I’ve had a credo my entire adult life when it comes to mingling with work folks and drinking alcohol. It is this: I don’t.
Right or wrong, I made drinking with colleagues verboten because of New Orleans. In 1980s New Orleans, Louisiana, any event was a reason to drink. Schwegman’s – as but one example – was a large, warehouse grocery store that served beer directly inside its mammoth industrial front doors. Two bars welcomed you the moment you got a grocery cart, and shoppers leisurely walked the aisles sipping Dixie while deciding on Cheerios or Frosted Flakes.
Moreover, 1980s New Orleans oil money flew all about, so decadent “drinking lunches” happened on any average Tuesday, or Thursday, any other work day. Starting out with gallon-sized pitchers of high-octane margaritas, “to wash down the ‘erster po’boys’,” was the norm.
You get the picture (or the pitcher) and it often wasn’t pretty. Workers slept under desks in the afternoons. Fights broke out in law offices. People got fired.
So imagine the sweet irony I now face getting paid to drink. Wait, it gets worse. I drink while I work and then I get paid for that. Yes, sitting mesmerized by a sommelier’s aura while she pours heavenly nectar from any number of world-class vintners into stemware happens relatively routinely, but that’s only part of the pointedly ironic pie.
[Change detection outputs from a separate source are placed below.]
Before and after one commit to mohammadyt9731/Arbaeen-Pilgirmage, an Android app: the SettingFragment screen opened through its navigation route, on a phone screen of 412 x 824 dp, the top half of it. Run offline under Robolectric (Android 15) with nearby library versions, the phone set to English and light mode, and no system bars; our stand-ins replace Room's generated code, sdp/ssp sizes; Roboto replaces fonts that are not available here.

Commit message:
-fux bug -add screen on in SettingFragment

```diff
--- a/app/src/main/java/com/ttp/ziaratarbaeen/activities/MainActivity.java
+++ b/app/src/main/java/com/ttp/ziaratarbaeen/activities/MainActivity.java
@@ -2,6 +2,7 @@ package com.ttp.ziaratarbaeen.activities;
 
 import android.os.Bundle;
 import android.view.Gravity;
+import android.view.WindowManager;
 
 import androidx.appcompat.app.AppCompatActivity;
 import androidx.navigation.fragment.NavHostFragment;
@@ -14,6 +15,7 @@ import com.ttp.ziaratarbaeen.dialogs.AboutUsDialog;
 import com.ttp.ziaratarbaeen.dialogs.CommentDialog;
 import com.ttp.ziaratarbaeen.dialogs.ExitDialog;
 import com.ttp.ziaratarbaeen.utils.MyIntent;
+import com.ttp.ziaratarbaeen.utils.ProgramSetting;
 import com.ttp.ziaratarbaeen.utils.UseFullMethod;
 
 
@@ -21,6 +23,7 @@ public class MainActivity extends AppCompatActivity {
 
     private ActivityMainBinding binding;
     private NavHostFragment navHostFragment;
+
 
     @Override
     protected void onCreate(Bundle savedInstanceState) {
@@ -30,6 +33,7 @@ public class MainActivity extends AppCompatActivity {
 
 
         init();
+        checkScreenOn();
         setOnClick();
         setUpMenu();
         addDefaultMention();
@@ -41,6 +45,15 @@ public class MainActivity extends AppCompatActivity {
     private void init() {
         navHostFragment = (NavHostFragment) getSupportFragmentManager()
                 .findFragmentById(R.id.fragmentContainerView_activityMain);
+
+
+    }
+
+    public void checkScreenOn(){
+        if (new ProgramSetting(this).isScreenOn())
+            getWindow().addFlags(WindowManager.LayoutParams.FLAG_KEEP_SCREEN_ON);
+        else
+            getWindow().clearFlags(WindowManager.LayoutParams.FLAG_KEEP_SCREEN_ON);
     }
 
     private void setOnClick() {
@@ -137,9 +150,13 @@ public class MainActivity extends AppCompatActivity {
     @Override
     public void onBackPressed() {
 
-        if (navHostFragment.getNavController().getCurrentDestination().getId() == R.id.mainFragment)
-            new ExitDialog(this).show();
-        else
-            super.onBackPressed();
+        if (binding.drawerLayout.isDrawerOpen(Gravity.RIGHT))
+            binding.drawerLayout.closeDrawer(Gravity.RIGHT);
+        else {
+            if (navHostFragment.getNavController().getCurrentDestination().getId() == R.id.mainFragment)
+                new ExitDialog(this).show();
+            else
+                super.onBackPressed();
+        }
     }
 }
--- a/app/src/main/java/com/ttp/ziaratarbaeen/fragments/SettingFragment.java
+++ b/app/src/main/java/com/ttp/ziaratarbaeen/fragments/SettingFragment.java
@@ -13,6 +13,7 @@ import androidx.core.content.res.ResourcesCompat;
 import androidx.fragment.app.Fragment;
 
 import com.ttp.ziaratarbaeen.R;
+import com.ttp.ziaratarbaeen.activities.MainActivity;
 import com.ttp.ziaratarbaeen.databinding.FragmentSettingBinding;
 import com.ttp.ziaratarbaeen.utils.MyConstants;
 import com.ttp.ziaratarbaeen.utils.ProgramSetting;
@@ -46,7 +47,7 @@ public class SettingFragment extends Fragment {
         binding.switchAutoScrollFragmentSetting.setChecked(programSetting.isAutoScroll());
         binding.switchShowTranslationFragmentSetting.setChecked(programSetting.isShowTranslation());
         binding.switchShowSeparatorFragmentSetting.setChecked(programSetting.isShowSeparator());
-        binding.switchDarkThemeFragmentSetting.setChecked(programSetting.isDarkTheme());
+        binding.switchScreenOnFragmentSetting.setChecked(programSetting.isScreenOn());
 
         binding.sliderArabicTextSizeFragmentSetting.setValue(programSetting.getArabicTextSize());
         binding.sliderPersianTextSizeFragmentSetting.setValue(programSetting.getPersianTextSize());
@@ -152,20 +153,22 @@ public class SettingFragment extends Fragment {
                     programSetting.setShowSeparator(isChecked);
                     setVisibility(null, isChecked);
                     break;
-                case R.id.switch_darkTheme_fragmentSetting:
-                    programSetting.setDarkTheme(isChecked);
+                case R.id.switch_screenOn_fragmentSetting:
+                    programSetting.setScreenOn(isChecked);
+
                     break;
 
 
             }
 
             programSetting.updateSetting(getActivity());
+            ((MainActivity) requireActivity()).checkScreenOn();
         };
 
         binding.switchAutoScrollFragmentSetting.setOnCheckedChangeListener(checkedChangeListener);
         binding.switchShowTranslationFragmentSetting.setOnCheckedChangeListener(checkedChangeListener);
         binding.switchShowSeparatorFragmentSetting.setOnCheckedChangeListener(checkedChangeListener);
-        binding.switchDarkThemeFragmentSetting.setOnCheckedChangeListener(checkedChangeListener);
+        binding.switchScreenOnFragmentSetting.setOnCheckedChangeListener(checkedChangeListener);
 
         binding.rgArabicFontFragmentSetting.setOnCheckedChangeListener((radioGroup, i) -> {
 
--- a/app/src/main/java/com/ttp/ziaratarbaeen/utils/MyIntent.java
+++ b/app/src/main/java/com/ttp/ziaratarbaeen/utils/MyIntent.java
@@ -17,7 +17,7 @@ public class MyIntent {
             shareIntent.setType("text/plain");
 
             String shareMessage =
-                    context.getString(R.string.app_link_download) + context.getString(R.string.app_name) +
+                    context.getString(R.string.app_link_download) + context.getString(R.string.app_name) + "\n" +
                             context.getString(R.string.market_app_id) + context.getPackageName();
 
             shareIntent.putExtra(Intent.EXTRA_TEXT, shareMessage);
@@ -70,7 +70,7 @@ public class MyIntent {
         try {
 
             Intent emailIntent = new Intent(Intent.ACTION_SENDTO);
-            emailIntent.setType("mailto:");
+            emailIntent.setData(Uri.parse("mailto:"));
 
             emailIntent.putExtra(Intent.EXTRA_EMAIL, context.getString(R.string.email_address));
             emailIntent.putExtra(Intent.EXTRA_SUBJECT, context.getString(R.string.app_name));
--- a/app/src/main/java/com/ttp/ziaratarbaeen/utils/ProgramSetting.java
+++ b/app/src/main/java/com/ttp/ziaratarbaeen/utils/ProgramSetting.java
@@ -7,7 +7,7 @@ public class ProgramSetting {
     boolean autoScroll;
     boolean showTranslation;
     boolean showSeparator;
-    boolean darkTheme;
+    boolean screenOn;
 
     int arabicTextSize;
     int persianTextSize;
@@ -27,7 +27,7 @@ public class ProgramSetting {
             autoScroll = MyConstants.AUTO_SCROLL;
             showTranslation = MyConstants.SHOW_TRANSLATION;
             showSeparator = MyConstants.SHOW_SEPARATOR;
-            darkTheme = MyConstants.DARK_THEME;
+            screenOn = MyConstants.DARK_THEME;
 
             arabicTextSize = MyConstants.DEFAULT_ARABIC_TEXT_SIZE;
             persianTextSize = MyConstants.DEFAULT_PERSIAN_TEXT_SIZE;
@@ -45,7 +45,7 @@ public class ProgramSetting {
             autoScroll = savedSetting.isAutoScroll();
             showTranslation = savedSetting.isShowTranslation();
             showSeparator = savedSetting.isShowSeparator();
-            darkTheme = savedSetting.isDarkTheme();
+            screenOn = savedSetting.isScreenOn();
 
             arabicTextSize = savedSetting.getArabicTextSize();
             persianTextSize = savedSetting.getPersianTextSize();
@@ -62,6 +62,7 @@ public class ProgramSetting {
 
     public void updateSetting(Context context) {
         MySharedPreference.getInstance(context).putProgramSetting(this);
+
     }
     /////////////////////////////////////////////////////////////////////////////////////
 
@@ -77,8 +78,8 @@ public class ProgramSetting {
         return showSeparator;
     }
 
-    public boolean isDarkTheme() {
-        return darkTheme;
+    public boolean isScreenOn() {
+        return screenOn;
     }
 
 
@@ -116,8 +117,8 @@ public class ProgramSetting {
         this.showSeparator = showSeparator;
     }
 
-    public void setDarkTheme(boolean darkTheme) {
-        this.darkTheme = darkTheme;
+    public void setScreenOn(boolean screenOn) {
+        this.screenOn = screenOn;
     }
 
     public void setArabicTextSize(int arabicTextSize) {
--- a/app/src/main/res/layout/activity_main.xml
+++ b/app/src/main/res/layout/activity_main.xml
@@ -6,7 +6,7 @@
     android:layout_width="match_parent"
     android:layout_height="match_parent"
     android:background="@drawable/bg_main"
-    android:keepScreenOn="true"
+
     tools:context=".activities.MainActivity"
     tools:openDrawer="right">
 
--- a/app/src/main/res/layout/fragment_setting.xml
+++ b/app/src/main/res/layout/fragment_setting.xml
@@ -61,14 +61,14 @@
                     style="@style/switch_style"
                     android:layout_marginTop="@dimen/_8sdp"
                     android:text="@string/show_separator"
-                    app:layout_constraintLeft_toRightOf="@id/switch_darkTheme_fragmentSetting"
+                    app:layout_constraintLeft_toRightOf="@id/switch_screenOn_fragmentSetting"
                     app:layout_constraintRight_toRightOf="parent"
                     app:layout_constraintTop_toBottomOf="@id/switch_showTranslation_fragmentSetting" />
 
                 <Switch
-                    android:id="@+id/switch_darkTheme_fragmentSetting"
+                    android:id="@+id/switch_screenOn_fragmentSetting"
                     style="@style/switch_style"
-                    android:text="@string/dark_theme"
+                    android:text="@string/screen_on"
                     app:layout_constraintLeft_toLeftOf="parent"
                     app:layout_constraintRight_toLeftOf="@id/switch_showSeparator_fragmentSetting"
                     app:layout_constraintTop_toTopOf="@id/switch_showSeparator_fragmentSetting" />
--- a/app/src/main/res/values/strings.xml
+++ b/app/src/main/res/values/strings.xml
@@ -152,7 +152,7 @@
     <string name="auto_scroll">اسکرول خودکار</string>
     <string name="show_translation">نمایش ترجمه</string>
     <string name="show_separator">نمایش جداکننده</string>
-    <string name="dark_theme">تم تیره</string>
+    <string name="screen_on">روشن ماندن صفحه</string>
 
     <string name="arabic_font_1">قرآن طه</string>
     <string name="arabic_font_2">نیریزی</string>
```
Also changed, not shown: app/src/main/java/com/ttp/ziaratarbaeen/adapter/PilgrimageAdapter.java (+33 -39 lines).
On Feb. 29, I’ll attend something called a “Whiskey Swirling” because wine’s not hardcore enough when you’re going to fall off the pontificating (never drink at work!) platform. I’ve always wondered about whiskey and scotch and what all the reverent “single malt, double malt” business was about.
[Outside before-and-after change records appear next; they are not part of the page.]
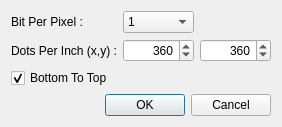
The window that src/Nabi/SaveOptionDlg.ui (whpark/Nabi) describes before a commit, drawn with Qt 5.
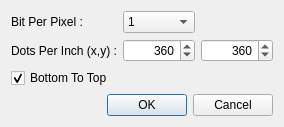
The same window after the commit.

Diff of the .ui file:
```diff
--- a/src/Nabi/SaveOptionDlg.ui
+++ b/src/Nabi/SaveOptionDlg.ui
@@ -6,7 +6,7 @@
    <rect>
     <x>0</x>
     <y>0</y>
-    <width>282</width>
+    <width>284</width>
     <height>126</height>
    </rect>
   </property>
@@ -22,7 +22,7 @@
         <set>Qt::AlignRight|Qt::AlignTrailing|Qt::AlignVCenter</set>
        </property>
        <property name="maximum">
-        <number>144400</number>
+        <number>268435455</number>
        </property>
        <property name="value">
         <number>360</number>
@@ -42,7 +42,7 @@
         <set>Qt::AlignRight|Qt::AlignTrailing|Qt::AlignVCenter</set>
        </property>
        <property name="maximum">
-        <number>144400</number>
+        <number>268435455</number>
        </property>
        <property name="value">
         <number>360</number>
```
Left out of the diff: 3 changed lines with no effect on the pictures.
Rackhouse Pub will host the “ACG Denver Corporate Executive Series Whiskey Swirling” for C-Level executives and business owners of companies with annual revenue greater than $5 million. There will be hors d’oeuvres and the chance to learn about the history and full spectrum of whiskey. (Contact Louise Richardson at email@example.com for further information.)
But more important than the mingling and money talk sure to ensue on Feb. 29, I’ll learn about scotch and I’ll learn about whiskies. I’ll get a whiff of what the whiskey lovers wax on about when they get that glazed look in their eye and note that their drink, “hints of molasses, vanilla, leather, and licorice notes to go along with a mild spiciness due to higher rye content.”
Whatever. Most important in all of this is this: As I spend the evening relaxing into the cigar smoke and the joie de vie of the night, I’ll sip something spectacular and learn why it is so. It is, after all research – and let’s not forget, it is my work.
And someone has to do it.
One Winning Wine Tasting
It’s like a wine tasting, only better. Purchase Red Diamond wine (www.reddiamondwinery.com ) during the month of February and the Red Diamond Winery and Argonaut will donate together $12 per case which equals 48 meals to Food Bank of the Rockies (www.foodbankoftherockies.org ).
Weird Wine Trivia
• Poor soil quality tends to produce better wines. The trick is to “challenge” the vines by making them “work” harder.
• Although red wine can only be produced from red grapes, white wine can be produced from both red and white grapes.
• Need to set your food or drink on fire? The way to do it is to preheat the vessel holding the alcohol, as well as a portion of the alcohol itself. Certain alcoholic beverages are exempt of this rule however and are readily combustible.
• What is proof? It is alcohol content in half the proportion of the proof degree specified. A 200 percent proof vodka would taste as alcohol, as its alcoholic content would be 100 percent. However no such content has been yet recorded on commercial products. In the early days of alcohol trading, whiskey was mixed with gunpowder in order to determine if the alcohol content was high enough to set the gunpowder aflame. (It is inadvisable to attempt to test this fact; consequences could be dire).